The present study explored changes in the meat metabolome of animals subjected to different finishing systems and growth rates. Thirty-six Angus × Nellore crossbred steers were used in a completely randomized design with four treatments: (1) feedlot system with high average daily gain (ADG; FH); (2) feedlot system with low ADG (FL); (3) pasture system with high ADG (PH); and (4) pasture system with low ADG (PL). After harvest and chilling, Longissimus thoracis (LT) muscle samples were taken for metabolite profile analysis using nuclear magnetic resonance. Spectrum was analyzed using chenomx software, and multi- and mega-variate data analyses were performed. The PLS-DA showed clear separation between FH and PL groups and overlap among treatments with different finishing systems but similar for matching ADG (FL and PH) treatments. Using a VIP cut-off of around 1.0, ATP and fumarate were shown to be greater in meat from PL cattle, while succinate, leucine, AMP, glutamate, carnosine, inosine, methionine, G1P, and choline were greater in meat from FH. Comparing FL and PH treatments, glutamine, carnosine, urea, NAD+, malonate, lactate, isoleucine, and alanine were greater in the meat of PH cattle, while G6P and betaine were elevated in that of FL cattle. Relevant pathways were also identified by differences in growth rate (FH versus PL) and finishing system were also noted.
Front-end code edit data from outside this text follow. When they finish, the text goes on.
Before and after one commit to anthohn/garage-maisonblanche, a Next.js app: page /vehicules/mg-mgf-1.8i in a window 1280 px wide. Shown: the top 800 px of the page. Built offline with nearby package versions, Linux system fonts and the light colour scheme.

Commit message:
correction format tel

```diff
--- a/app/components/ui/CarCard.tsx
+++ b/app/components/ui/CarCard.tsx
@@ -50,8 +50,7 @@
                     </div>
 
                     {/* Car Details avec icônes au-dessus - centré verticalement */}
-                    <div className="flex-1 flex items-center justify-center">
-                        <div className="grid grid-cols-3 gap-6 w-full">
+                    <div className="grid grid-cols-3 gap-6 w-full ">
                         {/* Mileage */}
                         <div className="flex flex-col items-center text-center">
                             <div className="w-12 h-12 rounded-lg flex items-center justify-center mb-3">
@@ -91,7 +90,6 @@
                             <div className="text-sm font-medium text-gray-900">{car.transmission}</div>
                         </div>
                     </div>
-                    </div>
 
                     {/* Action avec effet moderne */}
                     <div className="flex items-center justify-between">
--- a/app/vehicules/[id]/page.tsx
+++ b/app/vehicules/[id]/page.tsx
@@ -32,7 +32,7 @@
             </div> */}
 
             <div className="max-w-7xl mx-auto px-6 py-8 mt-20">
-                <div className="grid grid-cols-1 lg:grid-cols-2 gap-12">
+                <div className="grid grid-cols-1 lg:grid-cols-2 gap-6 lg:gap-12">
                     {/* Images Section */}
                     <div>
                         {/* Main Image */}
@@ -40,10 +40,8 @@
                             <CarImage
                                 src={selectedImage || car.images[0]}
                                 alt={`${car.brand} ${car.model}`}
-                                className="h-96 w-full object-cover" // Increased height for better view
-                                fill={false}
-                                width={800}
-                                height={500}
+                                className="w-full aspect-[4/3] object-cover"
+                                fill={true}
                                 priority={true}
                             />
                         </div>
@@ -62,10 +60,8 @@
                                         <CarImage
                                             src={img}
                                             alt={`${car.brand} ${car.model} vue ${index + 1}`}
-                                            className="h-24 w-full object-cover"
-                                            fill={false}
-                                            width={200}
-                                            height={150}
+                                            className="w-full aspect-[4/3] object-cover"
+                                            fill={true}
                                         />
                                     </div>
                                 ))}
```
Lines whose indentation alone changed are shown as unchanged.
Growth rate caused a clear difference in meat metabolism that was highlighted by energy metabolism and associated pathways, while the feeding system tended to alter protein and lipid metabolism.